- [ACTIVITY] Your response must consist of the listing below, repeated exactly.

TASK MATERIAL: Begin

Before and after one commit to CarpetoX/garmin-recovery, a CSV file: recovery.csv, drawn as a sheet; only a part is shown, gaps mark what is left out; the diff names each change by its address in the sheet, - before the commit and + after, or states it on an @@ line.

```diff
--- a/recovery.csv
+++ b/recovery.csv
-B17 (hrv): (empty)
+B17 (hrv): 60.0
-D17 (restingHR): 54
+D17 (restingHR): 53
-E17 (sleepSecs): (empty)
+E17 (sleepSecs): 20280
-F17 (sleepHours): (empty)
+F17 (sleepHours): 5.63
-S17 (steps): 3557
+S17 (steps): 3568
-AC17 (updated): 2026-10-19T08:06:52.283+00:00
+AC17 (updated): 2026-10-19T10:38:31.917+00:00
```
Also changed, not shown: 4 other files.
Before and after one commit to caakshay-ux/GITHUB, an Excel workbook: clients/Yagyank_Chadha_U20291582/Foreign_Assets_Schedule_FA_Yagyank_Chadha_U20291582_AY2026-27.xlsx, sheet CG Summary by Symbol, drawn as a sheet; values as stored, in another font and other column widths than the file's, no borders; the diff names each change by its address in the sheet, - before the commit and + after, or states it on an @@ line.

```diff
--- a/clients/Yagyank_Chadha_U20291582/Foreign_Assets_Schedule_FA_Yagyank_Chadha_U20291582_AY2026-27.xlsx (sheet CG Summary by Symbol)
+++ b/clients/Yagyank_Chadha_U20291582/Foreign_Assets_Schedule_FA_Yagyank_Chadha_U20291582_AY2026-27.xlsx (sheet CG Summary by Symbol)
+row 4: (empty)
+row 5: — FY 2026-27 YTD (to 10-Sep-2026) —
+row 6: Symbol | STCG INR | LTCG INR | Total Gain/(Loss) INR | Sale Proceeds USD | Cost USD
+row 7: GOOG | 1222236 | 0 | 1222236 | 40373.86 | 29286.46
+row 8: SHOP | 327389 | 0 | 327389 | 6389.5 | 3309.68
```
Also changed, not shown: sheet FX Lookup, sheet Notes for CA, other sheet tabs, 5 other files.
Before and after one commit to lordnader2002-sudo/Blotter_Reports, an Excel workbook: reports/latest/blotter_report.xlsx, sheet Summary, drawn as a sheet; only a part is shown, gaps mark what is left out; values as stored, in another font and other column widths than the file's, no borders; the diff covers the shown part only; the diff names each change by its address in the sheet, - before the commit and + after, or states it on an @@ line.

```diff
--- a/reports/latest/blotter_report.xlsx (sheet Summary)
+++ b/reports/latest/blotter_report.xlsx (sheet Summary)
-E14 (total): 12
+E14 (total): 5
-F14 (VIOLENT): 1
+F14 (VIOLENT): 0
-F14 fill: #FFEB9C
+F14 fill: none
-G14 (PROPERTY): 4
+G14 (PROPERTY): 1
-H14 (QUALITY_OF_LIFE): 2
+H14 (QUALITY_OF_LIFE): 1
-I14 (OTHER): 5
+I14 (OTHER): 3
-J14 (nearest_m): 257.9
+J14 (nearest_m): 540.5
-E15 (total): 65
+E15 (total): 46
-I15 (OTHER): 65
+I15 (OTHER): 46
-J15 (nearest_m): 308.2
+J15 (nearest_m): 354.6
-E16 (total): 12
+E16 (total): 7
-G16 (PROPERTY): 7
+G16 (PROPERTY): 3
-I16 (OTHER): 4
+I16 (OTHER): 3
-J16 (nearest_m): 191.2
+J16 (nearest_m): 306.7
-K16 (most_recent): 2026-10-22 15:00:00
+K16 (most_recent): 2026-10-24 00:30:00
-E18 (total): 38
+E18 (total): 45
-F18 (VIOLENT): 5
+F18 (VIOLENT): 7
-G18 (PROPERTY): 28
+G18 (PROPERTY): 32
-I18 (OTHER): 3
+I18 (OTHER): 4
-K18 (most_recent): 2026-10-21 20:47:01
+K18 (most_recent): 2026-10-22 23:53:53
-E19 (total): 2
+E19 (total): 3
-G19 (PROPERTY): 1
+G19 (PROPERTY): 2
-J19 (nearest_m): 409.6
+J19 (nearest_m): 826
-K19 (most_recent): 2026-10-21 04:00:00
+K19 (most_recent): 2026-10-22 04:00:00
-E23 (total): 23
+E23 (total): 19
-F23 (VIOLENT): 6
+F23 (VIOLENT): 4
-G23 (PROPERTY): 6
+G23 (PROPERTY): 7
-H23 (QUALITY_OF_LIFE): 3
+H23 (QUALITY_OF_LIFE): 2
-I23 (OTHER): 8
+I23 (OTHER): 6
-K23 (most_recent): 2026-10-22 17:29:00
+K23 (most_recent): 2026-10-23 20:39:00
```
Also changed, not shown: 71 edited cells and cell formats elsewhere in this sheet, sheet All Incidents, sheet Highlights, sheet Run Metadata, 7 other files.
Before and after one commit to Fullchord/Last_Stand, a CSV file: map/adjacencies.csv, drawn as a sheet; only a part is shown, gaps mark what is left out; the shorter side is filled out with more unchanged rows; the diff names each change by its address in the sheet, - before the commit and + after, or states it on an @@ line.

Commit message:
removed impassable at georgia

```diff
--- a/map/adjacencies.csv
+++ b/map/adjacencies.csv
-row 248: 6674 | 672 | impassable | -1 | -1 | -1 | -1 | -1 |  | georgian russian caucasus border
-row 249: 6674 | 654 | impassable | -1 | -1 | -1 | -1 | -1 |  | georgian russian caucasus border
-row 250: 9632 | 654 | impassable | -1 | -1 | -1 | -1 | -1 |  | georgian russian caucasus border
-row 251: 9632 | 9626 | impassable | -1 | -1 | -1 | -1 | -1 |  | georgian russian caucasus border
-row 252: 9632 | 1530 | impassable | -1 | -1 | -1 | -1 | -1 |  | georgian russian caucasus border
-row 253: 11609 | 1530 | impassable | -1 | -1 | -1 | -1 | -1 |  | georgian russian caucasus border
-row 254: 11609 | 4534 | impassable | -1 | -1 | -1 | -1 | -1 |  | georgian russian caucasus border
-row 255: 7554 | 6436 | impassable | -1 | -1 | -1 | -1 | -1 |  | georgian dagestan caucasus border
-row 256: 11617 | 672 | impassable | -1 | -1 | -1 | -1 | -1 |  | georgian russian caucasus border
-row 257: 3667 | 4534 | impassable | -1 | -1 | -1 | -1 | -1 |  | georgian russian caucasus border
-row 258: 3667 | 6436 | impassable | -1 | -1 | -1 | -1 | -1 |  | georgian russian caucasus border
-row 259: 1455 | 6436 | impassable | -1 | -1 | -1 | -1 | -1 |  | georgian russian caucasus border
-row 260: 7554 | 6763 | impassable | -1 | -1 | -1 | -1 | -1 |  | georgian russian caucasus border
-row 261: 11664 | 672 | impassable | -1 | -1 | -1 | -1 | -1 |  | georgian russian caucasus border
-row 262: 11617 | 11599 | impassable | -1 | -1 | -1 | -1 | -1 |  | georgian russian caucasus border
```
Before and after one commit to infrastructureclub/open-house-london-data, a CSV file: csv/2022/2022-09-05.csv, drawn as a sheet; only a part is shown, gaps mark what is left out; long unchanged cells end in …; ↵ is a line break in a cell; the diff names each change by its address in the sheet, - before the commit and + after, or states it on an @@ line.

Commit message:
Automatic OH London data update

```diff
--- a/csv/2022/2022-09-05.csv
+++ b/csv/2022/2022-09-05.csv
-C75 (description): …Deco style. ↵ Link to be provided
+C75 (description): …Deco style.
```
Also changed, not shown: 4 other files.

TASK MATERIAL: End

- [WRITTEN RESPONSE]
Before and after one commit to CarpetoX/garmin-recovery, a CSV file: recovery.csv, drawn as a sheet; only a part is shown, gaps mark what is left out; the diff names each change by its address in the sheet, - before the commit and + after, or states it on an @@ line.

```diff
--- a/recovery.csv
+++ b/recovery.csv
-B17 (hrv): (empty)
+B17 (hrv): 60.0
-D17 (restingHR): 54
+D17 (restingHR): 53
-E17 (sleepSecs): (empty)
+E17 (sleepSecs): 20280
-F17 (sleepHours): (empty)
+F17 (sleepHours): 5.63
-S17 (steps): 3557
+S17 (steps): 3568
-AC17 (updated): 2026-10-19T08:06:52.283+00:00
+AC17 (updated): 2026-10-19T10:38:31.917+00:00
```
Also changed, not shown: 4 other files.
Before and after one commit to caakshay-ux/GITHUB, an Excel workbook: clients/Yagyank_Chadha_U20291582/Foreign_Assets_Schedule_FA_Yagyank_Chadha_U20291582_AY2026-27.xlsx, sheet CG Summary by Symbol, drawn as a sheet; values as stored, in another font and other column widths than the file's, no borders; the diff names each change by its address in the sheet, - before the commit and + after, or states it on an @@ line.

```diff
--- a/clients/Yagyank_Chadha_U20291582/Foreign_Assets_Schedule_FA_Yagyank_Chadha_U20291582_AY2026-27.xlsx (sheet CG Summary by Symbol)
+++ b/clients/Yagyank_Chadha_U20291582/Foreign_Assets_Schedule_FA_Yagyank_Chadha_U20291582_AY2026-27.xlsx (sheet CG Summary by Symbol)
+row 4: (empty)
+row 5: — FY 2026-27 YTD (to 10-Sep-2026) —
+row 6: Symbol | STCG INR | LTCG INR | Total Gain/(Loss) INR | Sale Proceeds USD | Cost USD
+row 7: GOOG | 1222236 | 0 | 1222236 | 40373.86 | 29286.46
+row 8: SHOP | 327389 | 0 | 327389 | 6389.5 | 3309.68
```
Also changed, not shown: sheet FX Lookup, sheet Notes for CA, other sheet tabs, 5 other files.
Before and after one commit to lordnader2002-sudo/Blotter_Reports, an Excel workbook: reports/latest/blotter_report.xlsx, sheet Summary, drawn as a sheet; only a part is shown, gaps mark what is left out; values as stored, in another font and other column widths than the file's, no borders; the diff covers the shown part only; the diff names each change by its address in the sheet, - before the commit and + after, or states it on an @@ line.

```diff
--- a/reports/latest/blotter_report.xlsx (sheet Summary)
+++ b/reports/latest/blotter_report.xlsx (sheet Summary)
-E14 (total): 12
+E14 (total): 5
-F14 (VIOLENT): 1
+F14 (VIOLENT): 0
-F14 fill: #FFEB9C
+F14 fill: none
-G14 (PROPERTY): 4
+G14 (PROPERTY): 1
-H14 (QUALITY_OF_LIFE): 2
+H14 (QUALITY_OF_LIFE): 1
-I14 (OTHER): 5
+I14 (OTHER): 3
-J14 (nearest_m): 257.9
+J14 (nearest_m): 540.5
-E15 (total): 65
+E15 (total): 46
-I15 (OTHER): 65
+I15 (OTHER): 46
-J15 (nearest_m): 308.2
+J15 (nearest_m): 354.6
-E16 (total): 12
+E16 (total): 7
-G16 (PROPERTY): 7
+G16 (PROPERTY): 3
-I16 (OTHER): 4
+I16 (OTHER): 3
-J16 (nearest_m): 191.2
+J16 (nearest_m): 306.7
-K16 (most_recent): 2026-10-22 15:00:00
+K16 (most_recent): 2026-10-24 00:30:00
-E18 (total): 38
+E18 (total): 45
-F18 (VIOLENT): 5
+F18 (VIOLENT): 7
-G18 (PROPERTY): 28
+G18 (PROPERTY): 32
-I18 (OTHER): 3
+I18 (OTHER): 4
-K18 (most_recent): 2026-10-21 20:47:01
+K18 (most_recent): 2026-10-22 23:53:53
-E19 (total): 2
+E19 (total): 3
-G19 (PROPERTY): 1
+G19 (PROPERTY): 2
-J19 (nearest_m): 409.6
+J19 (nearest_m): 826
-K19 (most_recent): 2026-10-21 04:00:00
+K19 (most_recent): 2026-10-22 04:00:00
-E23 (total): 23
+E23 (total): 19
-F23 (VIOLENT): 6
+F23 (VIOLENT): 4
-G23 (PROPERTY): 6
+G23 (PROPERTY): 7
-H23 (QUALITY_OF_LIFE): 3
+H23 (QUALITY_OF_LIFE): 2
-I23 (OTHER): 8
+I23 (OTHER): 6
-K23 (most_recent): 2026-10-22 17:29:00
+K23 (most_recent): 2026-10-23 20:39:00
```
Also changed, not shown: 71 edited cells and cell formats elsewhere in this sheet, sheet All Incidents, sheet Highlights, sheet Run Metadata, 7 other files.
Before and after one commit to Fullchord/Last_Stand, a CSV file: map/adjacencies.csv, drawn as a sheet; only a part is shown, gaps mark what is left out; the shorter side is filled out with more unchanged rows; the diff names each change by its address in the sheet, - before the commit and + after, or states it on an @@ line.

Commit message:
removed impassable at georgia

```diff
--- a/map/adjacencies.csv
+++ b/map/adjacencies.csv
-row 248: 6674 | 672 | impassable | -1 | -1 | -1 | -1 | -1 |  | georgian russian caucasus border
-row 249: 6674 | 654 | impassable | -1 | -1 | -1 | -1 | -1 |  | georgian russian caucasus border
-row 250: 9632 | 654 | impassable | -1 | -1 | -1 | -1 | -1 |  | georgian russian caucasus border
-row 251: 9632 | 9626 | impassable | -1 | -1 | -1 | -1 | -1 |  | georgian russian caucasus border
-row 252: 9632 | 1530 | impassable | -1 | -1 | -1 | -1 | -1 |  | georgian russian caucasus border
-row 253: 11609 | 1530 | impassable | -1 | -1 | -1 | -1 | -1 |  | georgian russian caucasus border
-row 254: 11609 | 4534 | impassable | -1 | -1 | -1 | -1 | -1 |  | georgian russian caucasus border
-row 255: 7554 | 6436 | impassable | -1 | -1 | -1 | -1 | -1 |  | georgian dagestan caucasus border
-row 256: 11617 | 672 | impassable | -1 | -1 | -1 | -1 | -1 |  | georgian russian caucasus border
-row 257: 3667 | 4534 | impassable | -1 | -1 | -1 | -1 | -1 |  | georgian russian caucasus border
-row 258: 3667 | 6436 | impassable | -1 | -1 | -1 | -1 | -1 |  | georgian russian caucasus border
-row 259: 1455 | 6436 | impassable | -1 | -1 | -1 | -1 | -1 |  | georgian russian caucasus border
-row 260: 7554 | 6763 | impassable | -1 | -1 | -1 | -1 | -1 |  | georgian russian caucasus border
-row 261: 11664 | 672 | impassable | -1 | -1 | -1 | -1 | -1 |  | georgian russian caucasus border
-row 262: 11617 | 11599 | impassable | -1 | -1 | -1 | -1 | -1 |  | georgian russian caucasus border
```
Before and after one commit to infrastructureclub/open-house-london-data, a CSV file: csv/2022/2022-09-05.csv, drawn as a sheet; only a part is shown, gaps mark what is left out; long unchanged cells end in …; ↵ is a line break in a cell; the diff names each change by its address in the sheet, - before the commit and + after, or states it on an @@ line.

Commit message:
Automatic OH London data update

```diff
--- a/csv/2022/2022-09-05.csv
+++ b/csv/2022/2022-09-05.csv
-C75 (description): …Deco style. ↵ Link to be provided
+C75 (description): …Deco style.
```
Also changed, not shown: 4 other files.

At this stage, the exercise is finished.